I get it that faith has been given a bad rap, but all of us act in faith, or have at some point. The difference is in the source/root of the faith. Also, many call faith by other names; such as, guts, boldness (or courage), instinct, awakening, awareness, etc. The point is that we all believe in something and or someone.

Not to digress. Arguing that formal education is not for everyone is a both a matter of debate and subjectivity. Some children with dyslexic tendencies, or other forms of learning disabilities, have been canceled out of the formal educational system. This is sad because technology and innovation have changed and leveled most, if not all, playing fields. For example, I have seen a tv commercial of a deaf man and his family. I think the deaf man is a design manager at Amazon. (I might be wrong regarding the managerial position and/or the company and will correct once verified.) How was he able to learn his craft? If he was able to, there’s no longer an excuse for anyone is the point that I’m making.
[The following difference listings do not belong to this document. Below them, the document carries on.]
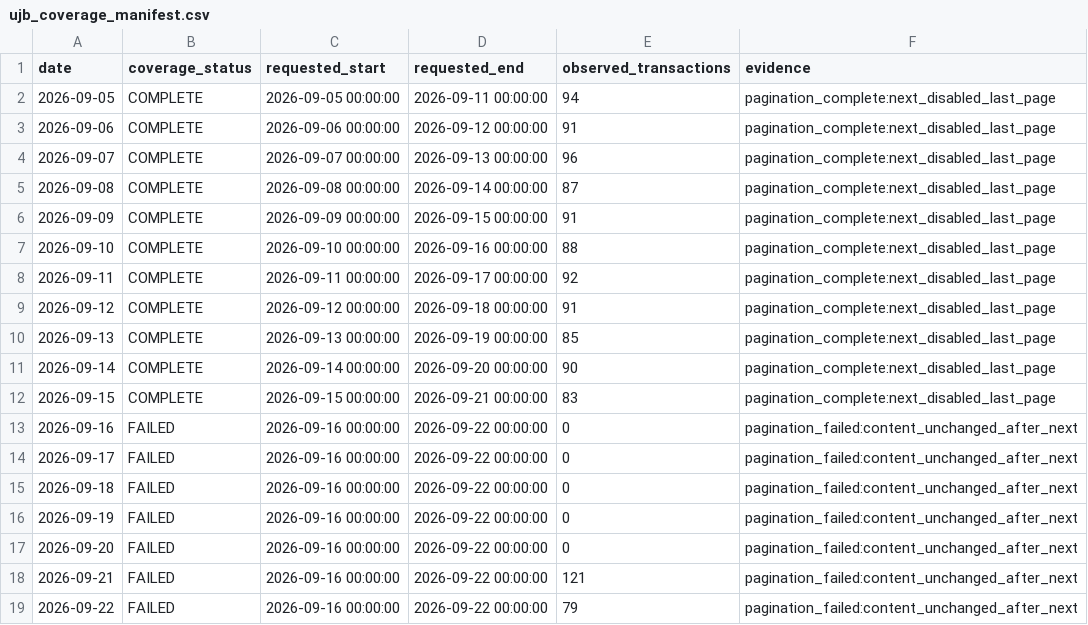
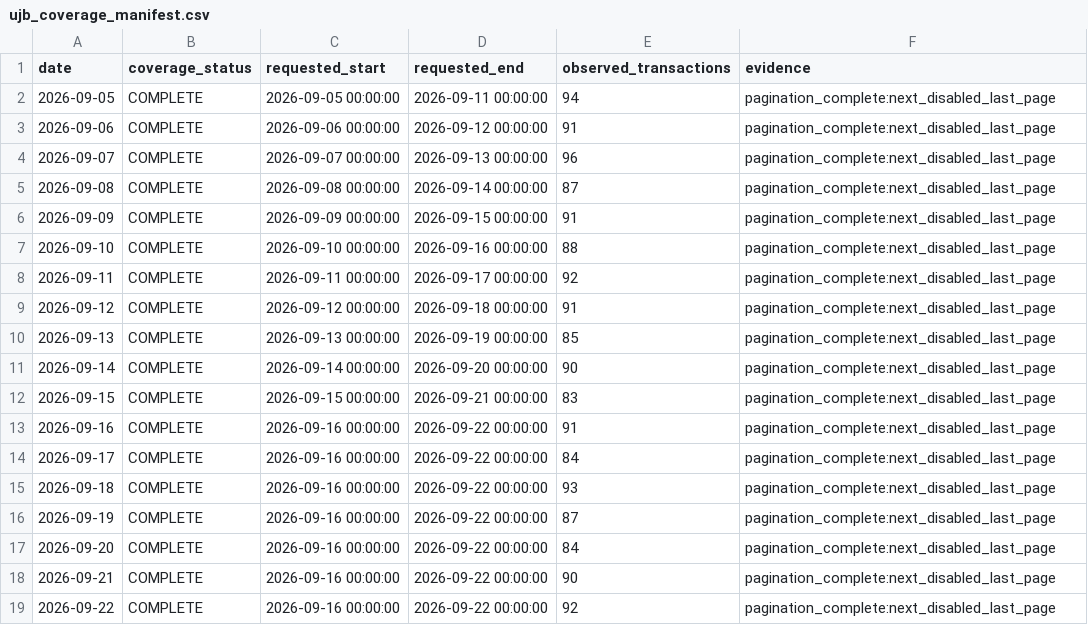
Before and after one commit to peachpin/fueldashboard, a CSV file: data/raw/ujb_coverage_manifest.csv, drawn as a sheet.

```diff
--- a/data/raw/ujb_coverage_manifest.csv
+++ b/data/raw/ujb_coverage_manifest.csv
@@ -12,8 +12,8 @@ date,coverage_status,requested_start,requested_end,observed_transactions,evidenc
 2026-09-15,COMPLETE,2026-09-15 00:00:00,2026-09-21 00:00:00,83,pagination_complete:next_disabled_last_page
-2026-09-16,FAILED,2026-09-16 00:00:00,2026-09-22 00:00:00,0,pagination_failed:content_unchanged_after_next
-2026-09-17,FAILED,2026-09-16 00:00:00,2026-09-22 00:00:00,0,pagination_failed:content_unchanged_after_next
-2026-09-18,FAILED,2026-09-16 00:00:00,2026-09-22 00:00:00,0,pagination_failed:content_unchanged_after_next
-2026-09-19,FAILED,2026-09-16 00:00:00,2026-09-22 00:00:00,0,pagination_failed:content_unchanged_after_next
-2026-09-20,FAILED,2026-09-16 00:00:00,2026-09-22 00:00:00,0,pagination_failed:content_unchanged_after_next
-2026-09-21,FAILED,2026-09-16 00:00:00,2026-09-22 00:00:00,121,pagination_failed:content_unchanged_after_next
-2026-09-22,FAILED,2026-09-16 00:00:00,2026-09-22 00:00:00,79,pagination_failed:content_unchanged_after_next
+2026-09-16,COMPLETE,2026-09-16 00:00:00,2026-09-22 00:00:00,91,pagination_complete:next_disabled_last_page
+2026-09-17,COMPLETE,2026-09-16 00:00:00,2026-09-22 00:00:00,84,pagination_complete:next_disabled_last_page
+2026-09-18,COMPLETE,2026-09-16 00:00:00,2026-09-22 00:00:00,93,pagination_complete:next_disabled_last_page
+2026-09-19,COMPLETE,2026-09-16 00:00:00,2026-09-22 00:00:00,87,pagination_complete:next_disabled_last_page
+2026-09-20,COMPLETE,2026-09-16 00:00:00,2026-09-22 00:00:00,84,pagination_complete:next_disabled_last_page
+2026-09-21,COMPLETE,2026-09-16 00:00:00,2026-09-22 00:00:00,90,pagination_complete:next_disabled_last_page
+2026-09-22,COMPLETE,2026-09-16 00:00:00,2026-09-22 00:00:00,92,pagination_complete:next_disabled_last_page
```
Also changed, not shown: data/raw/ujb_history.csv, 2 other files.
“The function of education is to teach one to think intensively and to think critically. Intelligence plus character – that is the goal of true education”

Martin Luther King

More of the Sages’ Thoughts on Education

I conclude with more supporting quotes on Education for your pleasure. If you have a good one, too, please feel free to include it in the comments.

  • Only two things are infinite, the universe and human stupidity, and I’m not sure about the former.” – Albert Einstein
  • “Education is the key to unlock the golden door of freedom.” George Washington Carver
  • Education is the passport to the future, for tomorrow belongs to those who prepare for it today.” – Malcolm X
  • “The roots of education are bitter, but the fruit is sweet.” – Aristotle
  • If you are planning for a year, sow rice; if you are planning for a decade, plant trees; if you are planning for a lifetime, educate people.” – Chinese Proverb

Having read my post, I’m curious as to your stance. Please remember the title “Is Formal Education Necessary?” Thanks for adding your thoughts in the comments.